The hammer hit the nail early in the story:
An increasing number of the nation’s large banks — U.S. Bank, Regions Financial and Wells Fargo among them — are aggressively courting low-income customers alike … with alternative products that can carry high fees. They are rapidly expanding these offerings partly because the products were largely untouched by recent financial regulations, and also to recoup the billions in lost income from recent limits on debit and credit card fees.
The story carried a picture of a fellow who had borrowed $1000 to pay for medicine for his cystic fibrosis where he paid $100 in fees and stands to pay even more if he’s late on payments. If that doesn’t make you want to do something between weeping and pull down a wall with your bare hands, then there is just plain something wrong with you, and please immediately see someone for that.
The loophole is that legislation regulating payday lenders does not apply to the big boys, so they are trying to grab what others can no longer touch. Payday lending has been a huge campaign for ACORN Canada, so this leads me scurrying back to make sure we didn’t leave this backdoor unlocked in the Great North. Spokespeople for the newly organized Consumer Financial Protection Bureau were reportedly looking to see if any of this was out of whack, but I’m afraid that will be a vain search.
It goes without saying that some banks won’t think twice about steering lower income customers towards more expensive products. Can you say “subprime mortgage loans!”
Many of these scalawags charge costly fees for transactions on “prepaid” cards. These are cards loaded by the holder with cash money so there is NO RISK.
There ought to be a law but there probably won’t be one at the federal level. In some place maybe a state might be willing to shut the loophole.
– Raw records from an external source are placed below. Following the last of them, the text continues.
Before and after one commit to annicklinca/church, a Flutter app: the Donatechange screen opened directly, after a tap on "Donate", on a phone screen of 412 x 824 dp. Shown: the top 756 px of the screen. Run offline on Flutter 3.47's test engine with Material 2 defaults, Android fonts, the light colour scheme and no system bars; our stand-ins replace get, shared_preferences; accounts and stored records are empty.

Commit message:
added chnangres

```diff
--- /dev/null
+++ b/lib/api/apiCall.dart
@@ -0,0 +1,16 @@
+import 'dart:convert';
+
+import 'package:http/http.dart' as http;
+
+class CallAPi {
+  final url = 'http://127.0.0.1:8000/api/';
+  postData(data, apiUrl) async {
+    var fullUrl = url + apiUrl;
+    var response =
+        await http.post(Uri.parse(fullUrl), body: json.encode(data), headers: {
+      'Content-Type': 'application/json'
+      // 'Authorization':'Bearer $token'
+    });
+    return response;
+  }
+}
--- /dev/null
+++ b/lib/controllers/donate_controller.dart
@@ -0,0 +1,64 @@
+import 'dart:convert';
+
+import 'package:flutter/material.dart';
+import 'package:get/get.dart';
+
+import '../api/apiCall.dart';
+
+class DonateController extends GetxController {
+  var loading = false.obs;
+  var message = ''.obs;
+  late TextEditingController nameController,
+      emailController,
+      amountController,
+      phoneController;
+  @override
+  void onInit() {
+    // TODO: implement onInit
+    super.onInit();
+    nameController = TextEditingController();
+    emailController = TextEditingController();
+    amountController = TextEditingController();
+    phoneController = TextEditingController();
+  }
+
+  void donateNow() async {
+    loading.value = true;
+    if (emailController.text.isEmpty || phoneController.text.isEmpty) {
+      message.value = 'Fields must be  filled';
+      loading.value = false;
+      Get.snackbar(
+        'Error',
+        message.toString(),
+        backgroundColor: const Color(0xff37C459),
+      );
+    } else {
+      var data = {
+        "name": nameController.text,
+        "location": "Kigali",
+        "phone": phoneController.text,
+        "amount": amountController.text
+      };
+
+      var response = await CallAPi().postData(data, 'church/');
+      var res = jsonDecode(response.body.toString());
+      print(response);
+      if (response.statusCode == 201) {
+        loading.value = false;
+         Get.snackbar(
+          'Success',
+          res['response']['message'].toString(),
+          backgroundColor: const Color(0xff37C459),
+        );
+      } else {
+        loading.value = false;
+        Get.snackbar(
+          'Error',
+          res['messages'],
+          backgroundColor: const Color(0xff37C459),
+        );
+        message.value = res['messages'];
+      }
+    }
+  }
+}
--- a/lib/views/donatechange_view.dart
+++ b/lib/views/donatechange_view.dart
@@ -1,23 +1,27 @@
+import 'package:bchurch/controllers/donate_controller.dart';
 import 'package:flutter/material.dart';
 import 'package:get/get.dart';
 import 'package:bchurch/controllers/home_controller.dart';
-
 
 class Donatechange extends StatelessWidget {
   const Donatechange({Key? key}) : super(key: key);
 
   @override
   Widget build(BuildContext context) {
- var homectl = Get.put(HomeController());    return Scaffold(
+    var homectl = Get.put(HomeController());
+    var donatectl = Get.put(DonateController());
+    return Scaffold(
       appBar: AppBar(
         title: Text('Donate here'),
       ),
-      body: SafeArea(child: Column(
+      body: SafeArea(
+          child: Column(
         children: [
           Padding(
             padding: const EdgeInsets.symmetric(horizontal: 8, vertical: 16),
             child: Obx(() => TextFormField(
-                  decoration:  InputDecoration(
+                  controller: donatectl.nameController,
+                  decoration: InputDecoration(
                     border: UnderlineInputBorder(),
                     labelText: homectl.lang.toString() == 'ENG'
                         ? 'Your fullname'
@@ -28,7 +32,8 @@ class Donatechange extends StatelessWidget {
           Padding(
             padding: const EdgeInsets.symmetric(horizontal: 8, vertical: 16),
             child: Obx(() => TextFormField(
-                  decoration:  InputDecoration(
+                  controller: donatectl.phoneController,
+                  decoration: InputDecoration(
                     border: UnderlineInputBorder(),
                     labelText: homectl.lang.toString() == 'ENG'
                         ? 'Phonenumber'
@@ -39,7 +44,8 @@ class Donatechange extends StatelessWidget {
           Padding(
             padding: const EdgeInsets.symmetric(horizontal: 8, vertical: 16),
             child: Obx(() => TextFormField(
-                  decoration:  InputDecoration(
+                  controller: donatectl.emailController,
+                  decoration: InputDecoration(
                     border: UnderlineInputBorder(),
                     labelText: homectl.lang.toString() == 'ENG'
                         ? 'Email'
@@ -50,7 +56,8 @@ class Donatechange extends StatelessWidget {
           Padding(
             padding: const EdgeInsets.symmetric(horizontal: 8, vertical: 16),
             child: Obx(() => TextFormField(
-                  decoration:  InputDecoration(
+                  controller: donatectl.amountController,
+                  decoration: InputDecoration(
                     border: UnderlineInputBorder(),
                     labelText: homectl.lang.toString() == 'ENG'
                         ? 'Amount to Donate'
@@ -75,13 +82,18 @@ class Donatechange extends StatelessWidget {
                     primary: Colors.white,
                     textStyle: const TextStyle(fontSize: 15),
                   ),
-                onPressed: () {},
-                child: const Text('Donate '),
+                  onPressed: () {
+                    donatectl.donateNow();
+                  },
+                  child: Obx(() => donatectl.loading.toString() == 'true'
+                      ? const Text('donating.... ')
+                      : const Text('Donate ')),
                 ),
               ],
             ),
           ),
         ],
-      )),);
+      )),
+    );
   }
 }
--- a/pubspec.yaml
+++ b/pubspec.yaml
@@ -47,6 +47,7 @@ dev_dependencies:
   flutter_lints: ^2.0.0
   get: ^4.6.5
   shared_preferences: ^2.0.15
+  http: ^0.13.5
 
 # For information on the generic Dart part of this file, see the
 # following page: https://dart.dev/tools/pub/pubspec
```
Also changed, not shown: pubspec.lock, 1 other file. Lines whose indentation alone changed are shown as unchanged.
In other it will simply be another sad, tragic example of business as usual which in cases like these ought to have the same criminal penalties as grand theft robbery has.